■ **What you need to do**: Give every line from the entries that contains "copy".
+---+
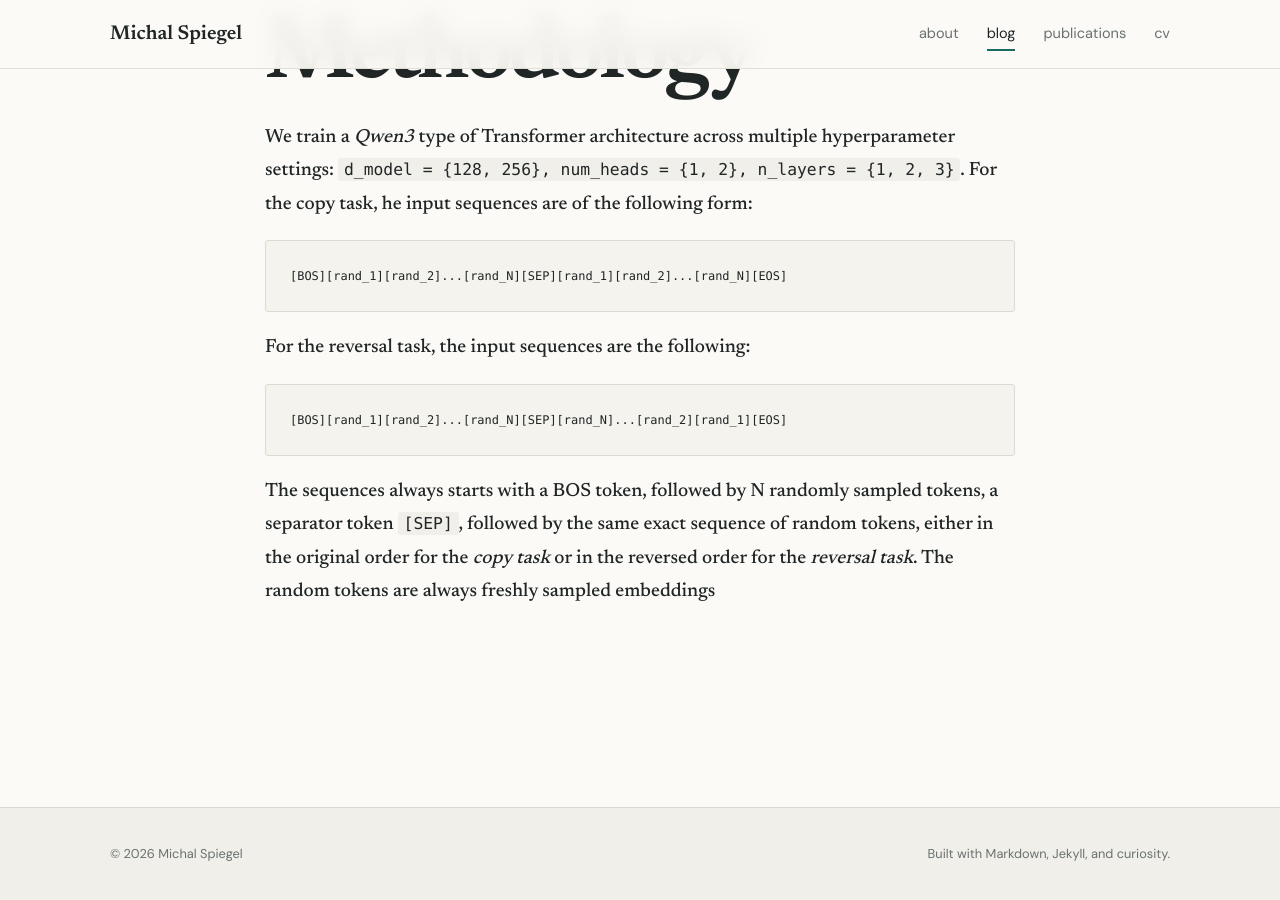
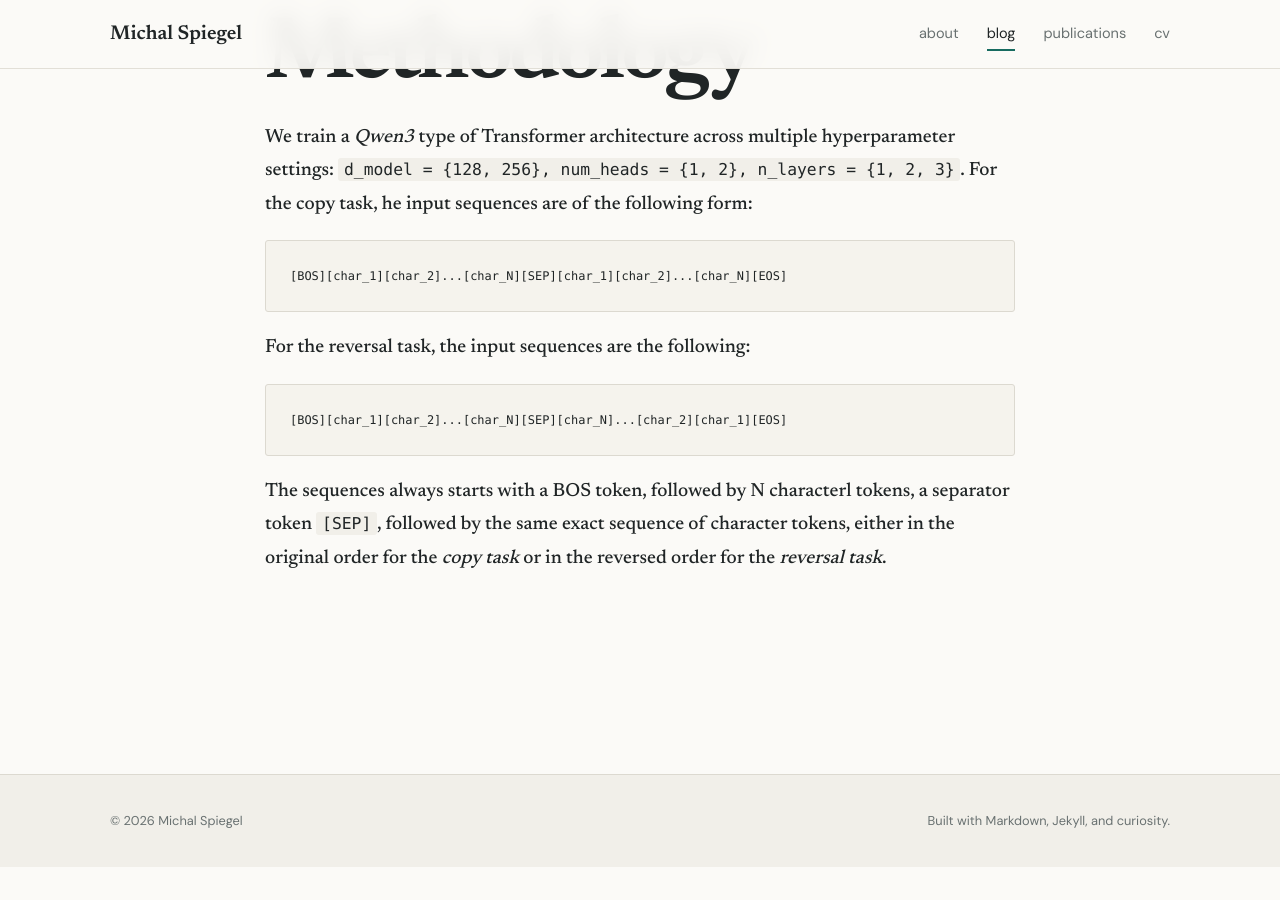
Before and after one commit to michalspiegel/michalspiegel.github.io, a Jekyll site: the page built from _posts/2026-11-02-rope-reversal.md, in a window 1280 px wide and 900 px high, scrolled down 1932 px. Built offline with Jekyll 4.4.1, drawn with Linux system fonts in a browser that asks for light colours; after the commit the page ends 2799 px from its top, so only the background shows below that.

Commit message:
Sync posts from vault (b185f41)

````diff
--- a/_posts/2026-11-02-rope-reversal.md
+++ b/_posts/2026-11-02-rope-reversal.md
@@ -25,10 +25,10 @@ In the next part we will be training a model from scratch to do this task and an
 # Methodology
 We train a *Qwen3* type of Transformer architecture across multiple hyperparameter settings: `d_model = {128, 256}, num_heads = {1, 2}, n_layers = {1, 2, 3}`. For the copy task, he input sequences are of the following form:
 ```
-[BOS][rand_1][rand_2]...[rand_N][SEP][rand_1][rand_2]...[rand_N][EOS]
+[BOS][char_1][char_2]...[char_N][SEP][char_1][char_2]...[char_N][EOS]
 ```
 For the reversal task, the input sequences are the following:
 ```
-[BOS][rand_1][rand_2]...[rand_N][SEP][rand_N]...[rand_2][rand_1][EOS]
+[BOS][char_1][char_2]...[char_N][SEP][char_N]...[char_2][char_1][EOS]
 ```
-The sequences always starts with a BOS token, followed by N randomly sampled tokens, a separator token `[SEP]`, followed by the same exact sequence of random tokens, either in the original order for the *copy task* or in the reversed order for the *reversal task*. The random tokens are always freshly sampled embeddings
+The sequences always starts with a BOS token, followed by N characterl tokens, a separator token `[SEP]`, followed by the same exact sequence of character tokens, either in the original order for the *copy task* or in the reversed order for the *reversal task*.
````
+---+
■ **Exercise result**:
 We train a *Qwen3* type of Transformer architecture across multiple hyperparameter settings: `d_model = {128, 256}, num_heads = {1, 2}, n_layers = {1, 2, 3}`. For the copy task, he input sequences are of the following form:
-The sequences always starts with a BOS token, followed by N randomly sampled tokens, a separator token `[SEP]`, followed by the same exact sequence of random tokens, either in the original order for the *copy task* or in the reversed order for the *reversal task*. The random tokens are always freshly sampled embeddings
+The sequences always starts with a BOS token, followed by N characterl tokens, a separator token `[SEP]`, followed by the same exact sequence of character tokens, either in the original order for the *copy task* or in the reversed order for the *reversal task*.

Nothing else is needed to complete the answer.